Arthur Caplan is the Emmanuel and Robert Hart Director of the Center for Bioethics, and the Sydney D Caplan Professor of Bioethics at the University of Pennsylvania in Philadelphia. He’s the author or editor of twenty-nine books-most recently Smart Mice Not So Smart People (Rowman Littlefield, 2006) and the Penn Guide to Bioethics (Springer, 2009)—and over 500 papers in refereed journals.
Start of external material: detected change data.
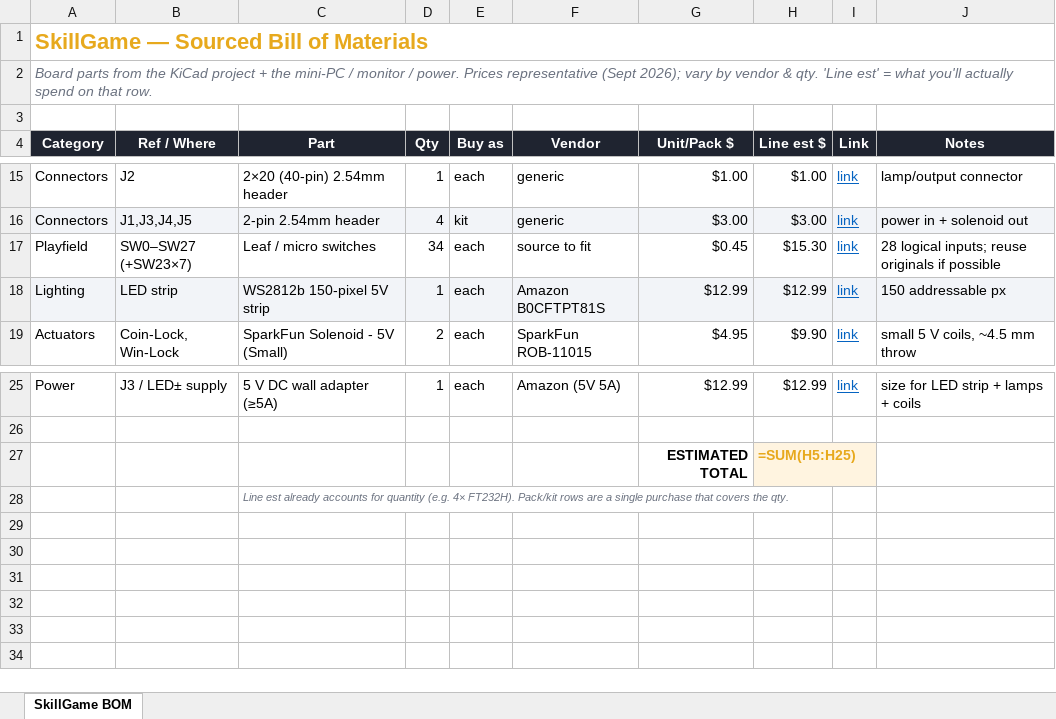
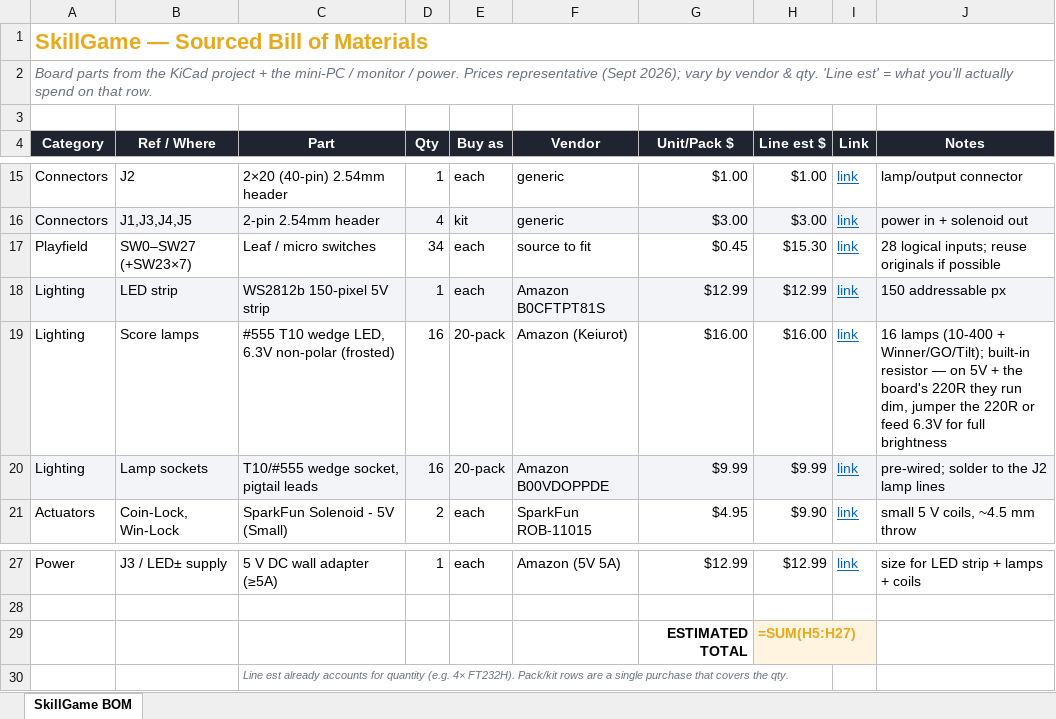
Before and after one commit to dlbuller/SkillGame, an Excel workbook: docs/SkillGame BOM (sourced).xlsx, sheet SkillGame BOM, drawn as a sheet; only a part is shown, gaps mark what is left out; values as stored, in another font and other column widths than the file's, no borders; formulas without a stored value are shown as written; addresses are those after the commit; the diff names each change by its address in the sheet, - before the commit and + after, or states it on an @@ line.

Commit message:
Add #555 wedge LED lamp bulbs + sockets to the BOM
The 16 score lamps (10-400 + Winner/Game Over/Tilt) and their sockets
were missing. Added #555 T10 wedge LED bulbs (6.3 V, non-polar, built-in
resistor) and pigtail wedge sockets to the sourced BOM, the schematic-page
BOM image, and the assembly guide. BOM total is now $473.52.

```diff
--- a/docs/SkillGame BOM (sourced).xlsx (sheet SkillGame BOM)
+++ b/docs/SkillGame BOM (sourced).xlsx (sheet SkillGame BOM)
+row 19: Lighting | Score lamps | #555 T10 wedge LED, 6.3V non-polar (frosted) | 16 | 20-pack | Amazon (Keiurot) | $16.00 | $16.00 | link | 16 lamps (10-400 + Winner/GO/Tilt); built-in resistor — on 5V + the board's 220R they run dim, jumper the 220R or feed 6.3V for full brightness
+row 20: Lighting | Lamp sockets | T10/#555 wedge socket, pigtail leads | 16 | 20-pack | Amazon B00VDOPPDE | $9.99 | $9.99 | link | pre-wired; solder to the J2 lamp lines
-H29 (Line est $): =SUM(H5:H25)
+H29 (Line est $): =SUM(H5:H27)
```
Also changed, not shown: 3 other files.
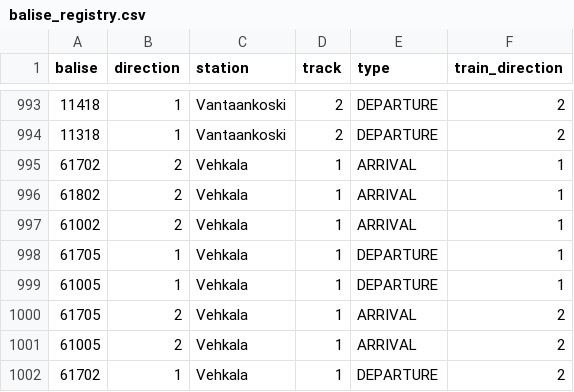
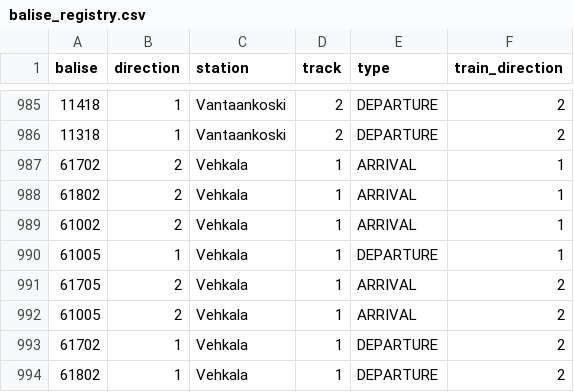
Before and after one commit to HSLdevcom/ajoaikadata, a CSV file: src/util/balise_registry.csv, drawn as a sheet; only a part is shown, gaps mark what is left out; the shorter side is filled out with more unchanged rows; the diff covers the shown part only.

```diff
--- a/src/util/balise_registry.csv
+++ b/src/util/balise_registry.csv
@@ -997,3 +989,2 @@
 61002,2,Vehkala,1,ARRIVAL,1
-61705,1,Vehkala,1,DEPARTURE,1
 61005,1,Vehkala,1,DEPARTURE,1
```
Also changed, not shown: 4 added rows and 12 removed rows elsewhere in this file, 1 other file.
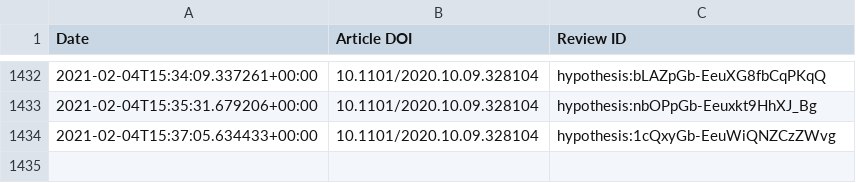
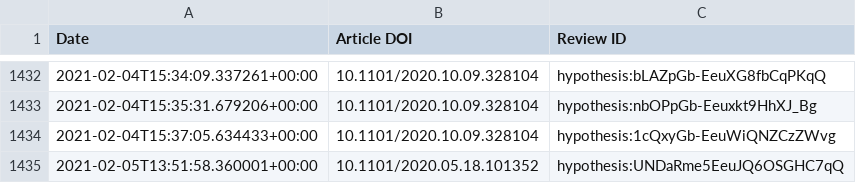
Before and after one commit to sciety/sciety, a CSV file: data/reviews/b560187e-f2fb-4ff9-a861-a204f3fc0fb0.csv, drawn as a sheet; only a part is shown, gaps mark what is left out.

Commit message:
Update Event Data

```diff
--- a/data/reviews/b560187e-f2fb-4ff9-a861-a204f3fc0fb0.csv
+++ b/data/reviews/b560187e-f2fb-4ff9-a861-a204f3fc0fb0.csv
@@ -1434 +1434,2 @@ Date,Article DOI,Review ID
 2021-02-04T15:37:05.634433+00:00,10.1101/2020.10.09.328104,hypothesis:1cQxyGb-EeuWiQNZCzZWvg
+2021-02-05T13:51:58.360001+00:00,10.1101/2020.05.18.101352,hypothesis:UNDaRme5EeuJQ6OSGHC7qQ
```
He writes a regular column on bioethics for

Posted: 20 February 2011 04:33 PM   [ Ignore ]   [ # 1 ]
Sr. Member
Total Posts:  2423
Joined  2007-09-03

It would have been interesting to draw Art Caplan into a discussion of what he thought were current controversial or debatable ethics questions.  He didn’t seem to identify any “grey” areas where he gave any credence to an opposing view.

Posted: 21 February 2011 09:22 AM   [ Ignore ]   [ # 2 ]
Jr. Member
Total Posts:  20
Joined  2010-08-10

Caplan claims that those who have cloned dogs have been disappointed by the results because the personality is a product of development.  Does he have any evidence for this claim?

I’ve heard that John Sperling was very happy with the clones of his dog Missy, which were remarkably like the original in behavior as well as appearance.  (I’ve met two of the clones, but never met the original.)  That may well be because of a similar upbringing as well as genes, but I’ve not heard of any actual cases of disappointed dog clone owners.

Posted: 06 March 2011 05:13 PM   [ Ignore ]   [ # 3 ]
Total Posts:  189
Joined  2009-01-01

Regarding the cloning of dogs, the many well defined purebred breeds of domestic dogs each represent the end product of selective breeding over the course of many generations specifically for the continuance and enhancement of certain desired traits of both appearance and behavior.  Such behavior is for the most part not “learned” within the quick maturation period of such animals, thus most of the observed behavior is genetic as opposed to being the result of any environmental factors.  Although training the animals which have a high aptitude for such is quite rewarding, even that is for the most part the result of their breeding.  That much said, the purebreds are pretty much clones to start with.

The possible down side of this is that each “pure” breed also represents a dead even if ideally perfect for it’s specific line of service.  In a somewhat related subject, I do not favor eugenics basically because “mere” humans are not qualified to direct such activities and besides, there is also the bioethics question to consider.


Religion is regarded by the common people as true, by the wise as false, and by rulers as useful. - Seneca (ca. 4 BC –AD 65)